Whilst falling back on the ECE is presented as a default option, some Member States rescinded their legislation implementing the Convention when the EAW came into force. The ECE therefore does not appear to provide a reciprocal solution and it is not clear what the process will be followed if the UK seeks the return of a fugitive. This was an issue addressed in the House of Lords report on Brexit: judicial oversight of the European Arrest Warrant which said that there “would be a problem with those Member States that have rescinded their legislation implementing the Convention”. The report concludes that the “Committee’s concern is that because extradition is a two-way, reciprocal arrangement, in the case of such Member States, simply amending the Extradition Act would not in itself be sufficient. If the UK did not have pre-existing extradition arrangements with certain member states, extradition could become impossible at the moment of Brexit.” Though, this might be settled “if all parties agreed that they would revert to using the  Convention...that that would be a fallback position”. Indeed, it may be that the culture of mutual trust and recognition that has developed under the EAW scheme is so entrenched that this would diminish the practical impact a return to the ECE.
Given the UK’s commitment to cross-border law enforcement (and the focus on the EAW from the outset in terms of future EU-UK relations) we can expect that the Government will press to maintain extradition arrangements that are as close as possible to the EAW scheme in any future partnership or transition deal. How close this will be once the UK is outside the EU is another matter.
For further information on the issues raised in this blog post, please contact a member of our criminal litigation team.
About the author
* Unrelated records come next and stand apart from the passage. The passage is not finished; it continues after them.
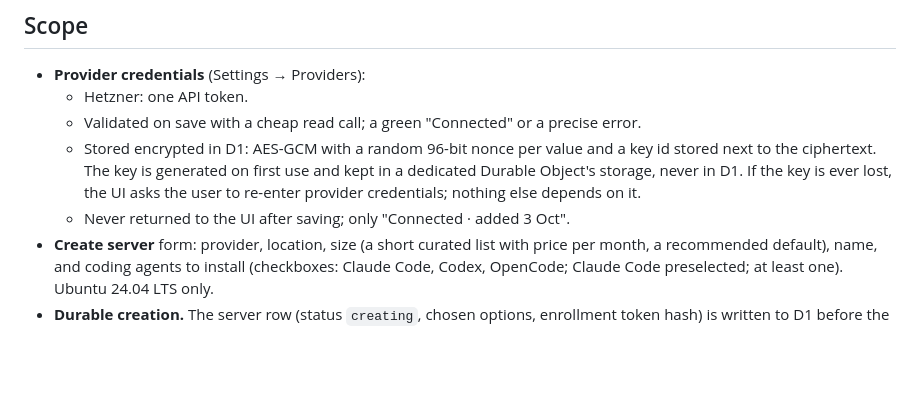
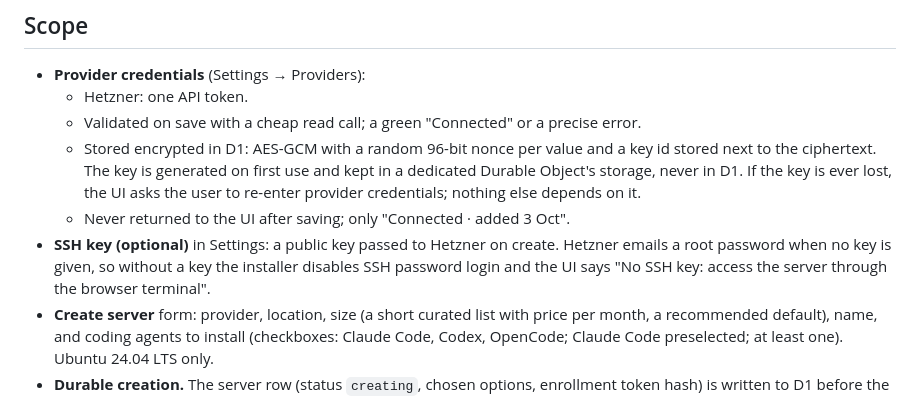
Before and after one commit to tecsteps/daemons-run, a Markdown page: specs/04-server-provisioning.md, the part around the change. Rendered like a GitHub page; blank space fills up the shorter version.

```diff
--- a/specs/04-server-provisioning.md
+++ b/specs/04-server-provisioning.md
@@ -19,6 +19,7 @@ Reuse from the old project: [ui-reference.md](ui-reference.md), sections "Server
   - Validated on save with a cheap read call; a green "Connected" or a precise error.
   - Stored encrypted in D1: AES-GCM with a random 96-bit nonce per value and a key id stored next to the ciphertext. The key is generated on first use and kept in a dedicated Durable Object's storage, never in D1. If the key is ever lost, the UI asks the user to re-enter provider credentials; nothing else depends on it.
   - Never returned to the UI after saving; only "Connected · added 3 Oct".
+- **SSH key (optional)** in Settings: a public key passed to Hetzner on create. Hetzner emails a root password when no key is given, so without a key the installer disables SSH password login and the UI says "No SSH key: access the server through the browser terminal".
 - **Create server** form: provider, location, size (a short curated list with price per month, a recommended default), name, and coding agents to install (checkboxes: Claude Code, Codex, OpenCode; Claude Code preselected; at least one). Ubuntu 24.04 LTS only.
 - **Durable creation.** The server row (status `creating`, chosen options, enrollment token hash) is written to D1 before the provider call, and the provider ID right after. If the provider call times out, the control plane looks the server up by name at the provider before showing an error, and never buys a second VM by itself. Status is reconciled from the provider API whenever the server page or list is open, so closing the browser changes nothing.
 - Provisioning call injects the cloud-init bootstrap from 05 with a one-time enrollment token.
```
Also changed, not shown: specs/00-overview.md (+6 -0 lines), specs/12-repository.md (+1 -0 lines).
Rebecca Niblock is a partner in Kingsley Napley’s criminal litigation team. She has significant experience in both domestic criminal litigation and extradition, having acted for defendants in a wide range of criminal matters from serious fraud, money laundering and corruption, to sexual offences and offences involving violence or drugs. Rebecca specialises in cases involving cross-jurisdictional elements. She has successfully defended a large number of persons requested by other states, both inside and outside the EU in extradition proceedings at all levels from the magistrates’ court to the Supreme Court. She also has experience in advising in sanctions cases, and in providing advice to those subject to Interpol red notices and mutual legal assistance requests. Rebecca is rated as a leading expert in Chambers UK 2019 for crime: extradition.